Do standardized tests measure the quality of school programs? Do they measure the achievement and educational needs of the students? Do they help lead educators to improved program designs? What they only do (and even that is subject to debate) is measure how well the students have been prepared for the test.

Are we really to believe that every student who fails standardized tests is somehow inferior and less likely to succeed in life? After all, while numbers of disadvantaged students may not pass the state exams, in many cases they have actually worked harder trying to "stay alive" and utilized critical thinking and problem-solving skills in a valiant but unsuccessful attempt to safely reach the only available exit.

We should prepare our children to be thinking, caring and responsible citizens who can make meaningful and lasting contributions to our challenging and vibrant world. They need to be taught how to make quality choices as they collaborate with others.

We can only hope that their combined efforts will provide for a productive, safer and more inclusive community while they avoid self-defeating attitudes and behaviors that so easily entrap children and young adults.

The school experience should not be reduced to lessons in, at best, tolerating innumerable uncomfortable situations where the constant rationale is, "Don't you want to pass the Regents?" and "You need to know this for the test!" The whole school experience has been diminished and transformed into a forced march toward a "state designated performance level."

To ease the transition to higher standards, NYSED has already watered down the caliber of these exams and degraded their quality through gimmicks such as a "low pass" of 55, grading on a curve, and component retesting. To help students achieve higher standards, many schools have implemented after-school programs, Saturday sessions, summer classes, even a fifth year of high school. Now students can look forward to spending even more time in school drearily reviewing old Regents exams.

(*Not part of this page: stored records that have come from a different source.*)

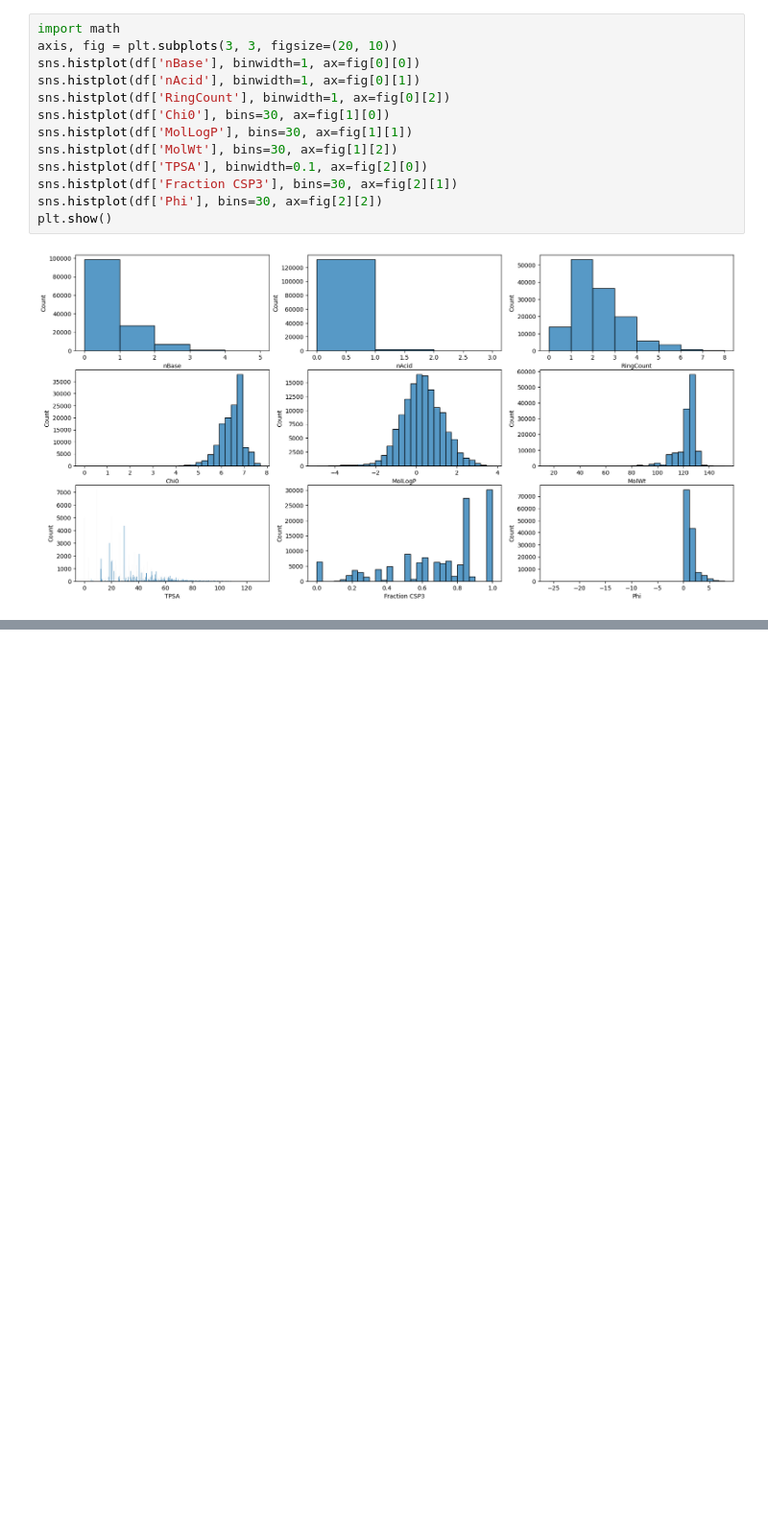
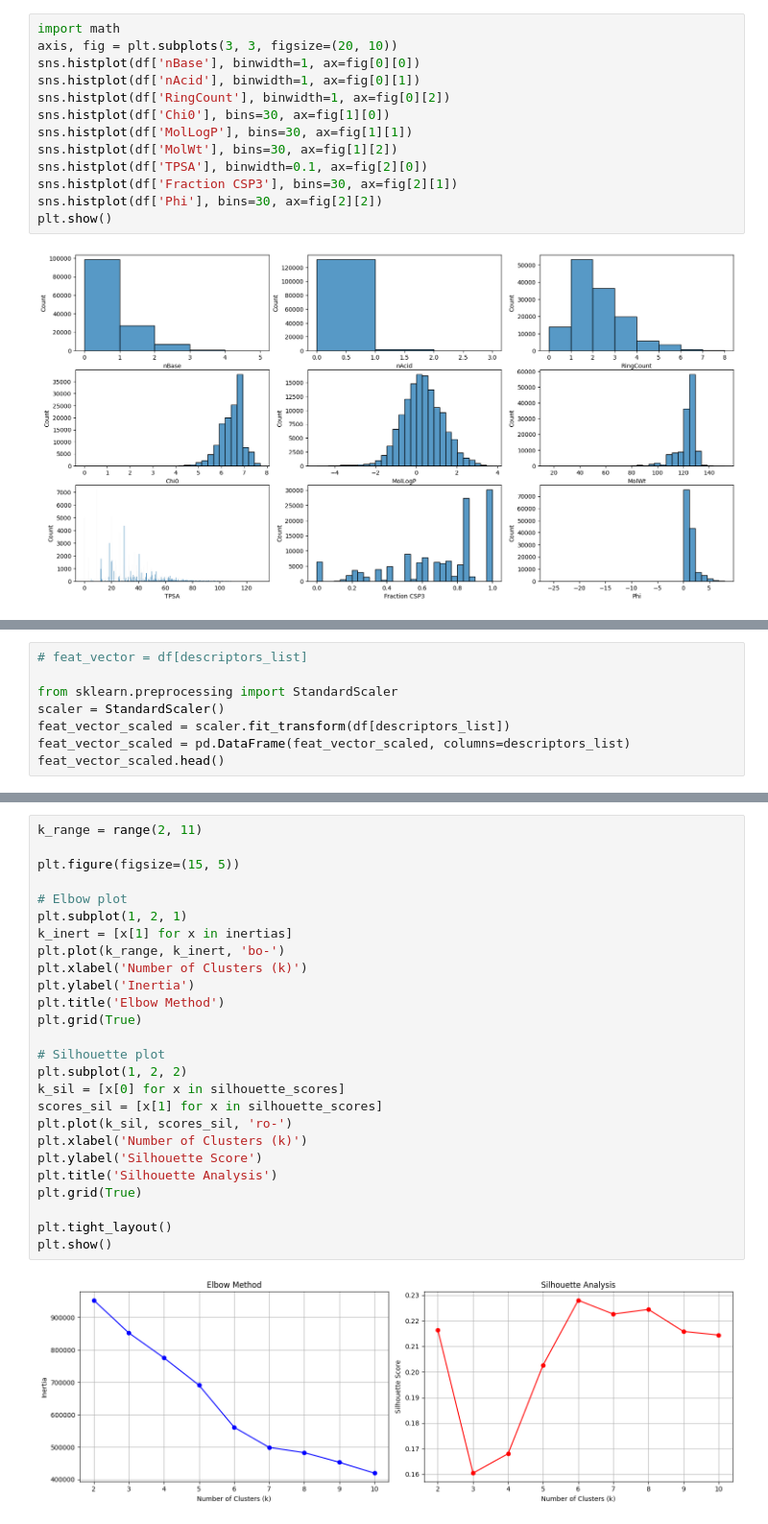
Before and after one commit to Luis-Menezes/CI-Chemistry, a Jupyter notebook: HandsOn_DataClustering2.ipynb, the cells around one changed output, grey strips where cells are left out. Shown at 96% size. Saved outputs shown, nothing was run; the diff lists cells and outputs as text; blank space fills up the shorter version.

```diff
--- a/HandsOn_DataClustering2.ipynb
+++ b/HandsOn_DataClustering2.ipynb
@@ -275,0 +272,8 @@ Maybe using Phi and CHi0 as the feature vectors?
+# %%
+# feat_vector = df[descriptors_list]
+
+from sklearn.preprocessing import StandardScaler
+scaler = StandardScaler()
+feat_vector_scaled = scaler.fit_transform(df[descriptors_list])
+feat_vector_scaled = pd.DataFrame(feat_vector_scaled, columns=descriptors_list)
+feat_vector_scaled.head()
@@ -292,0 +321,28 @@ plt.show()
+# %%
+k_range = range(2, 11)
+
+plt.figure(figsize=(15, 5))
+
+# Elbow plot
+plt.subplot(1, 2, 1)
+k_inert = [x[1] for x in inertias]
+plt.plot(k_range, k_inert, 'bo-')
+plt.xlabel('Number of Clusters (k)')
+plt.ylabel('Inertia')
+plt.title('Elbow Method')
+plt.grid(True)
+
+# Silhouette plot
+plt.subplot(1, 2, 2)
+k_sil = [x[0] for x in silhouette_scores]
+scores_sil = [x[1] for x in silhouette_scores]
+plt.plot(k_sil, scores_sil, 'ro-')
+plt.xlabel('Number of Clusters (k)')
+plt.ylabel('Silhouette Score')
+plt.title('Silhouette Analysis')
+plt.grid(True)
+
+plt.tight_layout()
+plt.show()
+# %% [output]
+[figure, added]
```
Also changed, not shown: parts of 13 cells of this notebook.
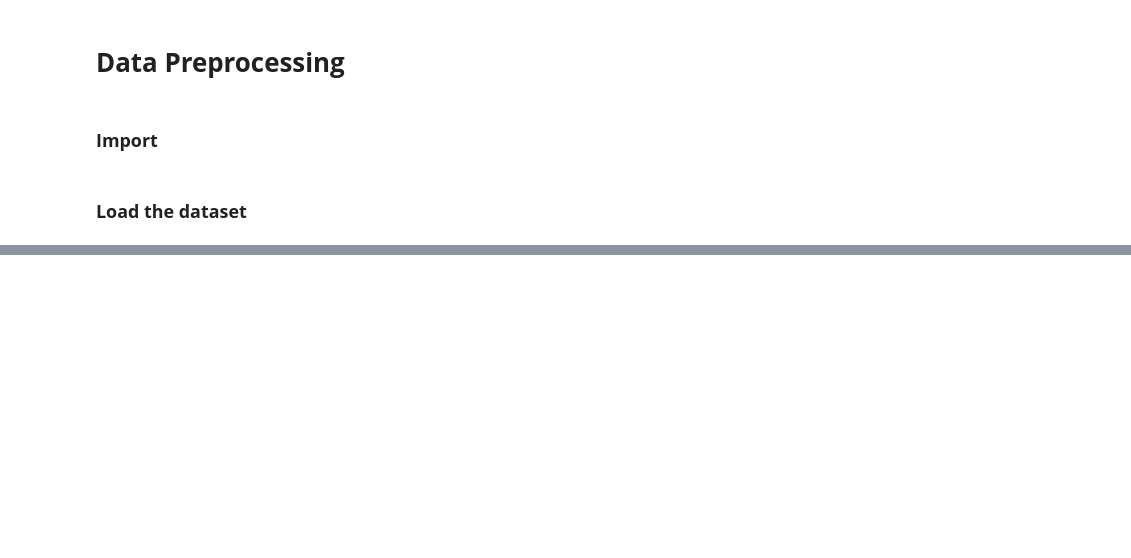
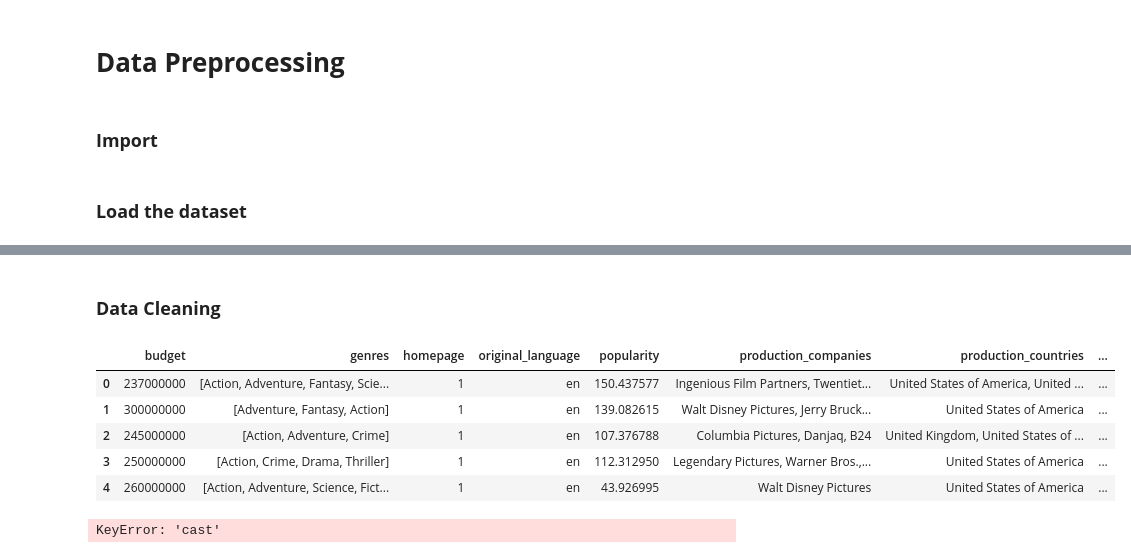
Before and after one commit to leonnmarcoo/CCADMACL_COM232_PROJECT, a Jupyter notebook: data_preprocessing.ipynb, the cells around one changed output, grey strips where cells are left out. Cells and saved outputs as stored; diff of their text form; code cells hidden in the pictures; blank space fills up the shorter version.

```diff
--- a/data_preprocessing.ipynb
+++ b/data_preprocessing.ipynb
@@ -9,4 +19,4 @@ import pandas as pd
 # %% [markdown]
 ### **Load the dataset**
 # %%
-df = pd.read_csv("movies.csv")
+df = pd.read_csv("movie_dataset.csv")
@@ -14,0 +85,3 @@ FileNotFoundError: [Errno 2] No such file or directory: 'movies.csv'
+# %%
+columns_to_drop = ['index', 'id', 'keywords', 'original_title', 'overview', 'spoken_languages', 'status', 'tagline', 'title', 'crew']
+df.drop(columns=columns_to_drop, inplace=True)
@@ -14,0 +107,41 @@ FileNotFoundError: [Errno 2] No such file or directory: 'movies.csv'
+# %% [markdown]
+### **Data Cleaning**
+# %%
+df['homepage'] = df['homepage'].notna().astype(int)
+df['genres'] = df['genres'].str.split(' ')
+df['production_companies'] = df['production_companies'].apply(
+    lambda x: ', '.join([d['name'] for d in ast.literal_eval(x)])
+)
+df['production_countries'] = df['production_countries'].apply(
+        lambda x: ', '.join([d['name'] for d in ast.literal_eval(x)])
+)
+df['release_date'] = pd.to_datetime(df['release_date'], errors='coerce').dt.year
+
+def combine_first_last_names(name_string):
+    if pd.isna(name_string) or not isinstance(name_string, str):
+        return []
+    words = name_string.split(' ')
+    full_names = []
+    i = 0
+    while i < len(words):
+        # Try to combine two words for a name
+        if i + 1 < len(words):
+            full_names.append(f"{words[i]} {words[i+1]}")
+            i += 2
+        else:
+            # If only one word remains, treat it as a single-word name
+            full_names.append(words[i])
+            i += 1
+    return full_names
+
+df['cast'] = df['cast'].apply(combine_first_last_names)
+df['director'] = df['director'].apply(combine_first_last_names)
+# %%
+df.head()
+# %% [output]
+|  | budget | genres | homepage | original_language | popularity | production_companies | production_countries | ... |
+| 0 | 237000000 | [Action, Adventure, Fantasy, Scie... | 1 | en | 150.437577 | Ingenious Film Partners, Twentiet... | United States of America, United ... | ... |
+| 1 | 300000000 | [Adventure, Fantasy, Action] | 1 | en | 139.082615 | Walt Disney Pictures, Jerry Bruck... | United States of America | ... |
+| 2 | 245000000 | [Action, Adventure, Crime] | 1 | en | 107.376788 | Columbia Pictures, Danjaq, B24 | United Kingdom, United States of ... | ... |
+| 3 | 250000000 | [Action, Crime, Drama, Thriller] | 1 | en | 112.312950 | Legendary Pictures, Warner Bros.,... | United States of America | ... |
+| 4 | 260000000 | [Action, Adventure, Science, Fict... | 1 | en | 43.926995 | Walt Disney Pictures | United States of America | ... |
@@ -14,0 +184,15 @@ FileNotFoundError: [Errno 2] No such file or directory: 'movies.csv'
+# %%
+df['cast'] = df['cast'].apply(lambda x: [g.strip() for g in x] if isinstance(x, list) else [])
+
+df = df.join(
+    df['cast']
+    .explode()
+    .str.get_dummies()
+    .groupby(level=0)
+    .max()
+    .add_suffix('_cast')
+)
+
+df = df.drop(columns=['cast'])
+# %% [output]
+KeyError: 'cast'
```
Also changed, not shown: parts of 18 cells of this notebook.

Johnathan Chase is a middle school social studies teacher and president-elect of the Edmeston Central School Faculty Association. He is also founder and president of the Musicians United For Songs In The Classroom Inc.